The Daneshjou (“University Student”) News Agency was launched in 2003 with the motto “This is the voice of a nation’s students.” It covers general news and developments touching the Students Basij Organization and universities, and has an online TV channel that broadcasts certain conferences held at universities. One of its best-known TV program is Dr. Salam, which is aimed at ridiculing critics of Ayatollah Khamenei.
The Basij Organization has another news agency at its disposal, called Basij.
Mizan And Hemayat: The Judiciary And Prisons Organization News Outlets
Mizan News Agency is the official news agency of the judiciary.
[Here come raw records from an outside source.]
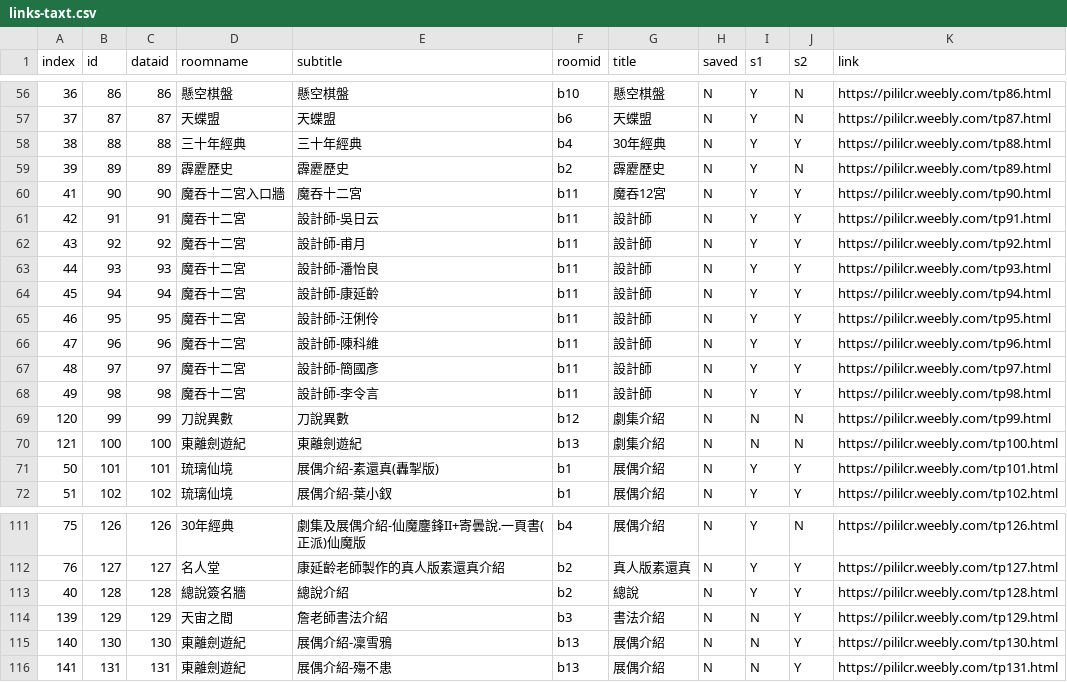
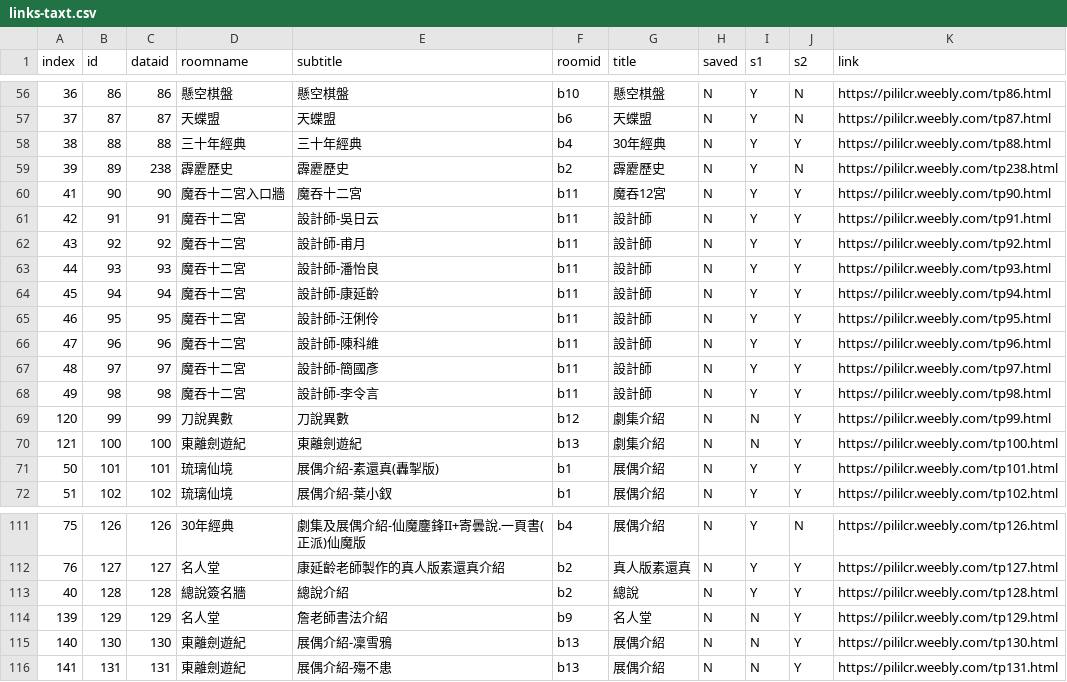
Before and after one commit to gonzdevour/pili-lcr, a CSV file: www/links-taxt.csv, drawn as a sheet; only a part is shown, gaps mark what is left out.

```diff
--- a/www/links-taxt.csv
+++ b/www/links-taxt.csv
@@ -58,3 +58,3 @@ index,id,dataid,roomname,subtitle,roomid,title,saved,s1,s2,link
 38,88,88,三十年經典,三十年經典,b4,30年經典,N,Y,Y,https://pililcr.weebly.com/tp88.html
-39,89,89,霹靂歷史,霹靂歷史,b2,霹靂歷史,N,Y,N,https://pililcr.weebly.com/tp89.html
+39,89,238,霹靂歷史,霹靂歷史,b2,霹靂歷史,N,Y,N,https://pililcr.weebly.com/tp238.html
 41,90,90,魔吞十二宮入口牆,魔吞十二宮,b11,魔吞12宮,N,Y,Y,https://pililcr.weebly.com/tp90.html
@@ -68,4 +68,4 @@ index,id,dataid,roomname,subtitle,roomid,title,saved,s1,s2,link
 49,98,98,魔吞十二宮,設計師-李令言,b11,設計師,N,Y,Y,https://pililcr.weebly.com/tp98.html
-120,99,99,刀說異數,刀說異數,b12,劇集介紹,N,N,N,https://pililcr.weebly.com/tp99.html
-121,100,100,東離劍遊紀,東離劍遊紀,b13,劇集介紹,N,N,N,https://pililcr.weebly.com/tp100.html
+120,99,99,刀說異數,刀說異數,b12,劇集介紹,N,N,Y,https://pililcr.weebly.com/tp99.html
+121,100,100,東離劍遊紀,東離劍遊紀,b13,劇集介紹,N,N,Y,https://pililcr.weebly.com/tp100.html
 50,101,101,琉璃仙境,展偶介紹-素還真(轟掣版),b1,展偶介紹,N,Y,Y,https://pililcr.weebly.com/tp101.html
@@ -113,3 +113,3 @@ index,id,dataid,roomname,subtitle,roomid,title,saved,s1,s2,link
 40,128,128,總說簽名牆,總說介紹,b2,總說,N,Y,Y,https://pililcr.weebly.com/tp128.html
-139,129,129,天宙之間,詹老師書法介紹,b3,書法介紹,N,N,Y,https://pililcr.weebly.com/tp129.html
+139,129,129,名人堂,詹老師書法介紹,b9,名人堂,N,N,Y,https://pililcr.weebly.com/tp129.html
 140,130,130,東離劍遊紀,展偶介紹-凜雪鴉,b13,展偶介紹,N,N,Y,https://pililcr.weebly.com/tp130.html
```
Also changed, not shown: 4 other files.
Its main tasks include responding to criticisms against this institution and to reports about the appalling situation inside Iranian prisons.
The Hemayat newspaper was launched by Iran’s Prisons Organization and is mainly distributed in prisons and at courthouses.
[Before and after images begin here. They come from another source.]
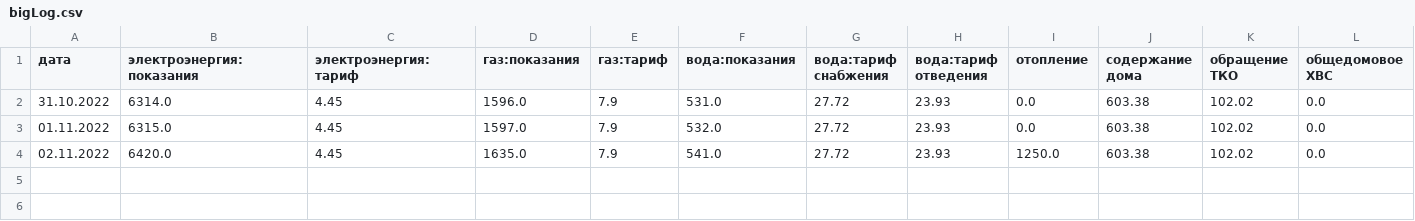
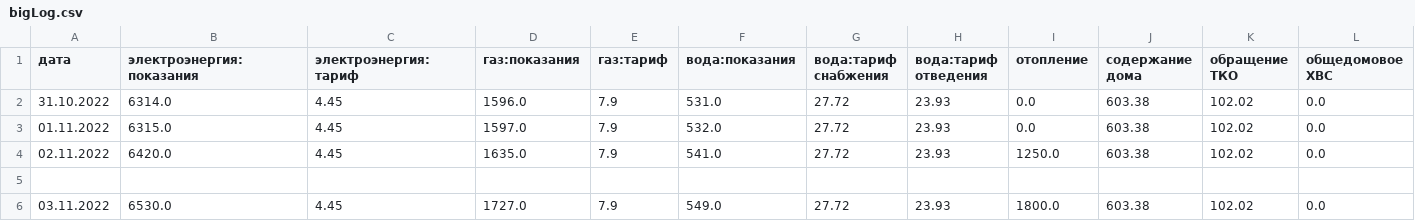
Before and after one commit to AlexeyDmitrich/rentPayCalc, a CSV file: bigLog.csv, drawn as a sheet; only a part is shown; rows hold the shown columns only; the diff names each change by its address in the sheet, - before the commit and + after, or states it on an @@ line.

```diff
--- a/bigLog.csv
+++ b/bigLog.csv
+row 5: (empty)
+row 6: 03.11.2022 | 6530.0 | 4.45 | 1727.0 | 7.9 | 549.0 | 27.72 | 23.93 | 1800.0 | 603.38 | 102.02 | 0.0
```
Also changed, not shown: 7 other files.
Mashregh: The IRGC Intelligence Organization’s Website
Mashregh News is known as being an affiliate of the Revolutionary Guards’ Intelligence Organization (IRGC-IO) and is seen as its mouthpiece.
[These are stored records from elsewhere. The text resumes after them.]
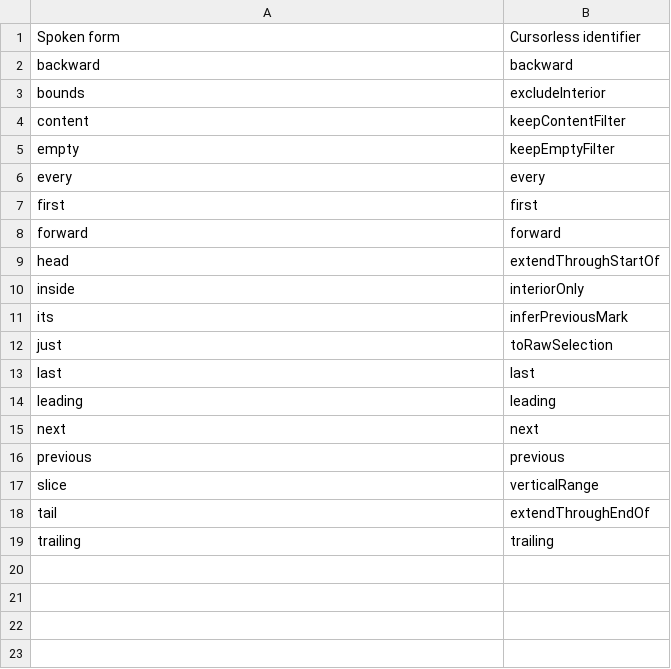
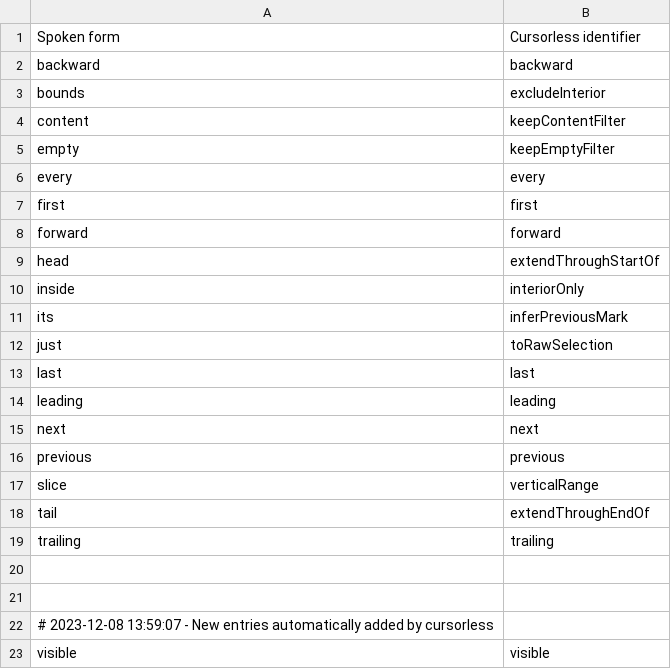
Before and after one commit to baltazarortiz/talon_user, a CSV file: cursorless-settings/modifiers.csv, drawn as a sheet; the diff names each change by its address in the sheet, - before the commit and + after, or states it on an @@ line.

```diff
--- a/cursorless-settings/modifiers.csv
+++ b/cursorless-settings/modifiers.csv
+row 20: (empty)
+row 21: (empty)
+row 22: # 2023-12-08 13:59:07 - New entries automatically added by cursorless
+row 23: visible | visible
```
Also changed, not shown: cursorless-settings/actions.csv, 3 other files.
Raja: The Website Of Supporters Of Ahmadinejad And Raisi Relative
The website Raja News was founded by Ahmadinejad supporters, but it later supported the Front of Islamic Revolution Stability, often described as Iran’s most right-wing party. Meysam Nili, brother of Raisi’s son-in-law, serves as CEO of this website.
Jahan: Tehran Mayor’s Website
Jahan News is a website affiliated with Tehran Mayor Alireza Zakani, the deputy chairman of the Tehran City Council, Parviz Sarvari, and the Society of Path Seekers of the Islamic Revolution, a principalist political group. Besides Zakani and Sarvari, other political figures such as Faridodin Haddad, brother-in-law of Khamenei’s son Mojtaba, are members of this group.
Jam-e Jam: A Principalist Newspaper With A Moderate Face
The newspaper Jam-e Jam is affiliated with IRIB. Its first issue came out in 2000 and mostly covered social issues. At the time, it brought in a number of reformist figures to appear moderate to the public, but it has unabashedly become conservative and principalist.
IRNA And Iran: Drop In Quality
The Islamic Republic News Agency (IRNA) and the newspaper Iran are both published by the Ministry of Culture and Islamic Guidance and, as a result, their orientations change with each administration. With Raisi now in power, the ruling establishment is more homogenized than ever, and their quality has dropped sharply.
Khorasan And Quds: Newspapers For Eastern Provinces
The newspaper Quds is published by Astan Quds Razavi, an organization that manages the Imam Reza shrine in Mashhad and other institutions. The newspaper Khorasan is published by the Khorasan Institute, whose members of the board of directors are appointed by the supreme leader.
These papers are distributed across the country, but their main audience is in the provinces of Razavi Khorasan, North Khorasan and South Khorasan. Quds and Khorasan have a significant Afghan audience because the three provinces border Afghanistan.
Resalat: Traditional Principalists’ Newspaper
During the 1980s and 1990s, Resalat was the main newspaper of the so-called right-wing movement among the supporters of the Islamic Republic. With the marginalization of the right-wing and left-wing movements in recent years, Resalat is no longer taken very seriously on the political scene.
Hamshahri: Drop In Circulation
Hamshahri newspaper is published by the Tehran city government. In the 1990s it had the highest circulation in Iran because of the quality of its reporting on social issues and its advertisement pages. Its popularity dropped after Ahmadinejad and Mohammad Bagher Ghalibaf were elected as Tehran mayors.
Azad University’s Media Outlets
The Islamic Azad University has branches in many cities in Iran, as well as its own media outlets such as the Azad News Agency (ANA) and Iranian Student Correspondent Association (ISCA).
In 2009, Azad University launched the newspaper Farhikhtegan, which supported reformist presidential candidate Mir Hossein Mousavi. However, after the dismissal of the university’s president Abdollah Jassbi in 2012, its media outlets eventually fell under the control of Khamenei supporters.